A Aspirin resistance is a poorly defined term. Recurrent vascular events despite use of aspirin should be termed treatment failure instead of aspirin resistance.

It can imply a clinical inability of aspirin to protect individuals from arterial thrombotic events; or laboratory indications of the failure of aspirin to inhibit platelet activity; or a close-to-normal urinary concentration of thromboxane metabolites.

Possible mechanisms of aspirin resistance include:

bio-availability, platelet function, polymorphisms, platelet interactions with other blood cells and cell products, platelet aggregation stimulated by smoking, ASA resistant platelet aggregability by increased norepinephrine from excessive exercise or mental stress, and increased platelet sensitivity to collagen.

However, some patients on aspirin have a second event, which suggests resistance or that aspirin is not enough to stop the thrombotic activity.

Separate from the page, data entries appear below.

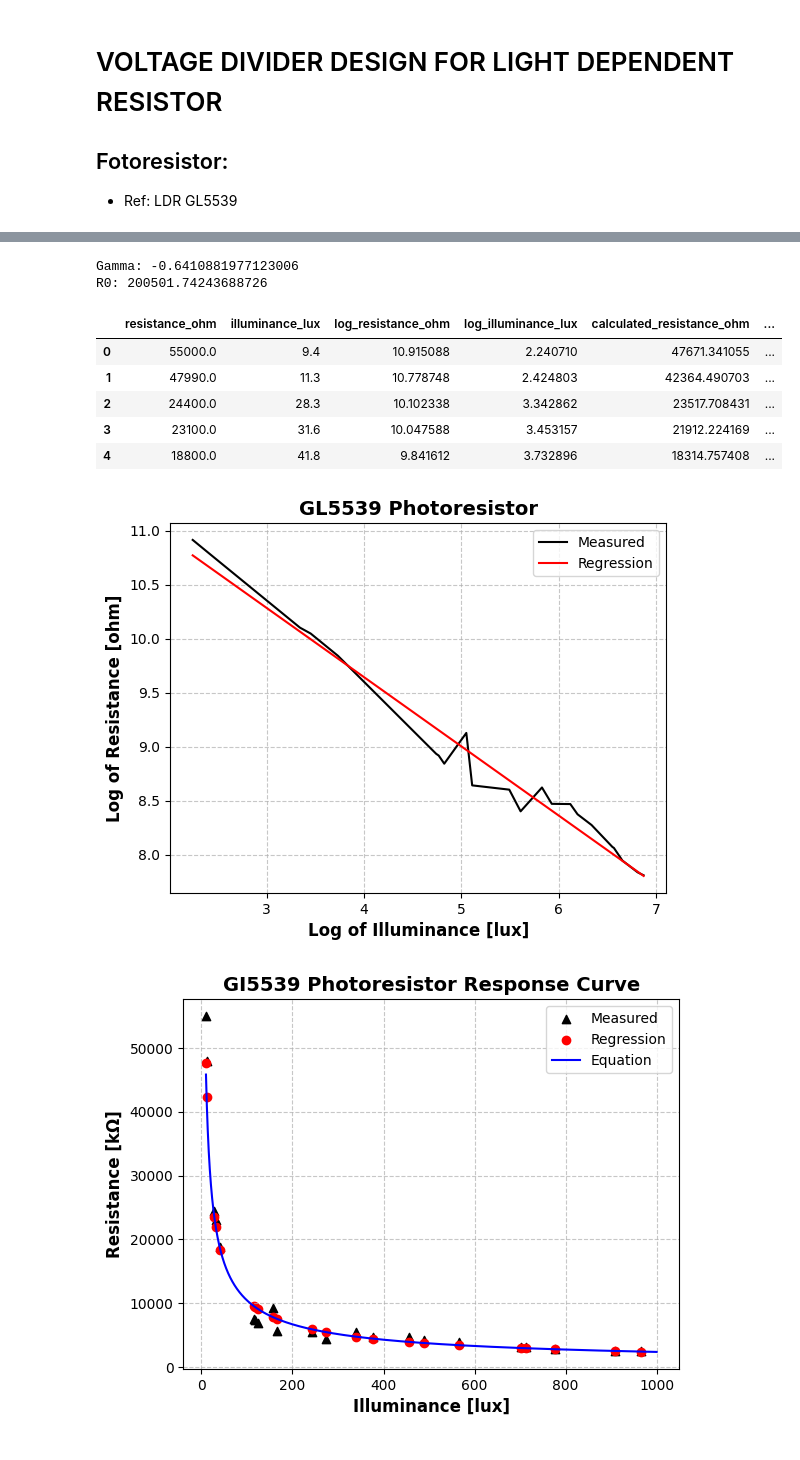
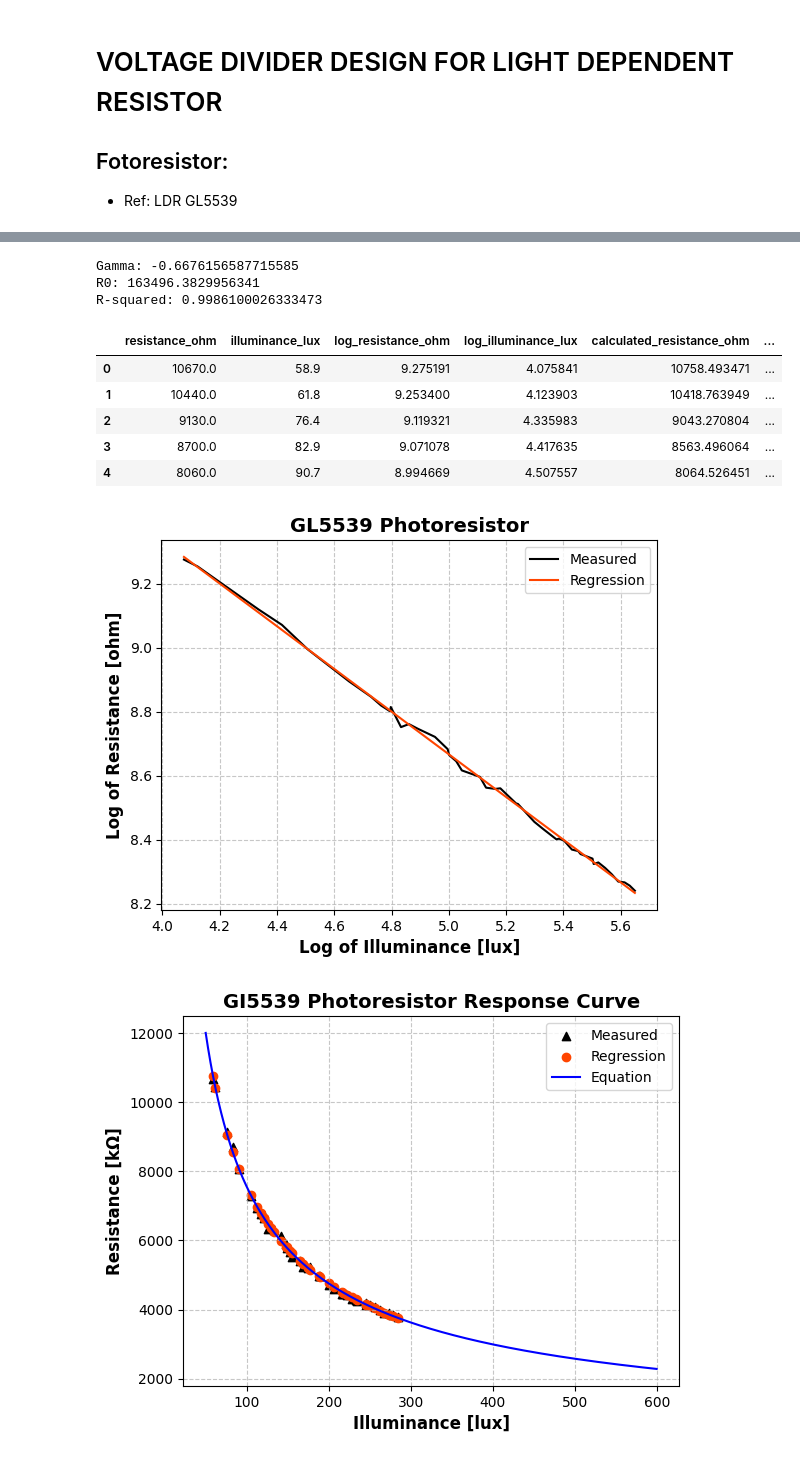
Before and after one commit to JMTamayo/ldr-design, a Jupyter notebook: voltage_divider_design.ipynb, the cells around one changed output, grey strips where cells are left out. Cells and saved outputs as stored; diff of their text form; code cells hidden in the pictures.

Commit message:
Implement analysis for an Arduino UNO R3 with more expermiental data

```diff
--- a/voltage_divider_design.ipynb
+++ b/voltage_divider_design.ipynb
@@ -7,6 +7,9 @@
 # Define the path to the sample data file:
 
 SAMPLE_DATA_FILE_PATH: str = "data/LDR_GL5539.csv"
+
+MIN_ILLUMINANCE_LUX: float = 50
+MAX_ILLUMINANCE_LUX: float = 600
 # %%
 # Import modules:
 
@@ -26,6 +29,12 @@ sample_data_df.sort_values(by="illuminance_lux", inplace=True)
 sample_data_df["log_resistance_ohm"] = np.log(sample_data_df["resistance_ohm"])
 sample_data_df["log_illuminance_lux"] = np.log(sample_data_df["illuminance_lux"])
 
+# Select the data between MIN_ILLUMINANCE_LUX and MAX_ILLUMINANCE_LUX:
+sample_data_df = sample_data_df[
+    (sample_data_df["illuminance_lux"] >= MIN_ILLUMINANCE_LUX)
+    & (sample_data_df["illuminance_lux"] <= MAX_ILLUMINANCE_LUX)
+]
+
 sample_data_df.head()
 # %% [output]
 |  | resistance_ohm | illuminance_lux | log_resistance_ohm | log_illuminance_lux |
@@ -71,11 +80,18 @@ gamma, log_r0 = np.polyfit(
 )
 r0 = np.exp(log_r0)
 
+# Calculate R-squared
+y_true = sample_data_df["log_resistance_ohm"]
+y_pred = gamma * sample_data_df["log_illuminance_lux"] + log_r0
+r_squared = np.corrcoef(y_true, y_pred)[0, 1] ** 2
+
 print(f"Gamma: {gamma}")
 print(f"R0: {r0}")
+print(f"R-squared: {r_squared}")
 # %% [output]
-Gamma: -0.6410881977123006
-R0: 200501.74243688726
+Gamma: -0.6676156587715585
+R0: 163496.3829956341
+R-squared: 0.9986100026333473
 # %%
 # Define the photoresistor function:
 
@@ -92,6 +108,20 @@ def teorical_resistance(lux: float) -> float:
     """
 
     return r0 * (lux**gamma)
+
+
+def teorical_illuminance(resistance: float) -> float:
+    """
+    Calculate the illuminance from the resistance of a photoresistor from teorical curve.
+
+    Args:
+        resistance: The resistance in ohms.
+
+    Returns:
+        The illuminance in lux.
+    """
+
+    return (resistance / r0) ** (1 / gamma)
 # %%
 # Compute the calculated resistance:
 
@@ -104,11 +134,11 @@ sample_data_df["log_calculated_resistance_ohm"] = np.log(
 sample_data_df.head()
 # %% [output]
 |  | resistance_ohm | illuminance_lux | log_resistance_ohm | log_illuminance_lux | calculated_resistance_ohm | ... |
-| 0 | 55000.0 | 9.4 | 10.915088 | 2.240710 | 47671.341055 | ... |
-| 1 | 47990.0 | 11.3 | 10.778748 | 2.424803 | 42364.490703 | ... |
-| 2 | 24400.0 | 28.3 | 10.102338 | 3.342862 | 23517.708431 | ... |
-| 3 | 23100.0 | 31.6 | 10.047588 | 3.453157 | 21912.224169 | ... |
-| 4 | 18800.0 | 41.8 | 9.841612 | 3.732896 | 18314.757408 | ... |
+| 0 | 10670.0 | 58.9 | 9.275191 | 4.075841 | 10758.493471 | ... |
+| 1 | 10440.0 | 61.8 | 9.253400 | 4.123903 | 10418.763949 | ... |
+| 2 | 9130.0 | 76.4 | 9.119321 | 4.335983 | 9043.270804 | ... |
+| 3 | 8700.0 | 82.9 | 9.071078 | 4.417635 | 8563.496064 | ... |
+| 4 | 8060.0 | 90.7 | 8.994669 | 4.507557 | 8064.526451 | ... |
 # %%
 # Compare the calculated resistance with the measured resistance: Logarithmic values
 
@@ -121,7 +151,7 @@ plt.plot(
 plt.plot(
     sample_data_df["log_illuminance_lux"],
     sample_data_df["log_calculated_resistance_ohm"],
-    color="red",
+    color="orangered",
     label="Regression",
 )
 plt.grid(True, linestyle="--", alpha=0.7)
@@ -131,34 +161,38 @@ plt.title("GL5539 Photoresistor", fontsize=14, color="black", fontweight="bold")
 plt.legend()
 plt.show()
 # %% [output]
-[figure, old version]
+[figure, new version]
 # %%
 # Compare the calculated resistance with the measured resistance
 
-illuminance_lux = np.arange(10, 1000, 0.1)
+sample_data_df["calculated_illuminance_lux"] = sample_data_df["resistance_ohm"].apply(
+    lambda x: teorical_illuminance(x)
+)
+
+illuminance_lux = np.arange(MIN_ILLUMINANCE_LUX, MAX_ILLUMINANCE_LUX, 0.1)
 resistance_ohm = [teorical_resistance(x) for x in illuminance_lux]
 
 plt.scatter(
     sample_data_df["illuminance_lux"],
     sample_data_df["resistance_ohm"],
     color="black",
     label="Measured",
-    marker="^",  # Triangle marker
+    marker="^",
 )
 plt.scatter(
     sample_data_df["illuminance_lux"],
     sample_data_df["calculated_resistance_ohm"],
-    color="red",
+    color="orangered",
     label="Regression",
 )
 plt.plot(illuminance_lux, resistance_ohm, color="blue", label="Equation")
 plt.grid(True, linestyle="--", alpha=0.7)
 plt.xlabel("Illuminance [lux]", fontsize=12, color="black", fontweight="bold")
 plt.ylabel("Resistance [kΩ]", fontsize=12, color="black", fontweight="bold")
 plt.title(
     "GI5539 Photoresistor Response Curve", fontsize=14, color="black", fontweight="bold"
 )
 plt.legend()
 plt.show()
 # %% [output]
-[figure, old version]
+[figure, new version]
```
Also changed, not shown: parts of 8 cells of this notebook, 2 other files.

Even if a patient is resistant by platelet aggregation measures, I would not stop the aspirin because other effects – for example, anti-inflammatory activity – may be protective. But if patients have recurrent events on aspirin, it would be prudent to increase doses or add another anti-platelet agent.

Aspirin resistance might depend on circumstances unrelated to aspirin and could more aptly be termed aspirin failure. This is also supported by the fact that increasing doses to 150mg in patients with no contraindications can inhibit platelet aggregation in patients who are unresponsive or only partially responsive.

Dr Ferrucio De Lorenzo is a consultant physician in cardiovascular medicine at the Thrombosis Research Institute, London, and senior clinician at Chelsea and Westminster Hospital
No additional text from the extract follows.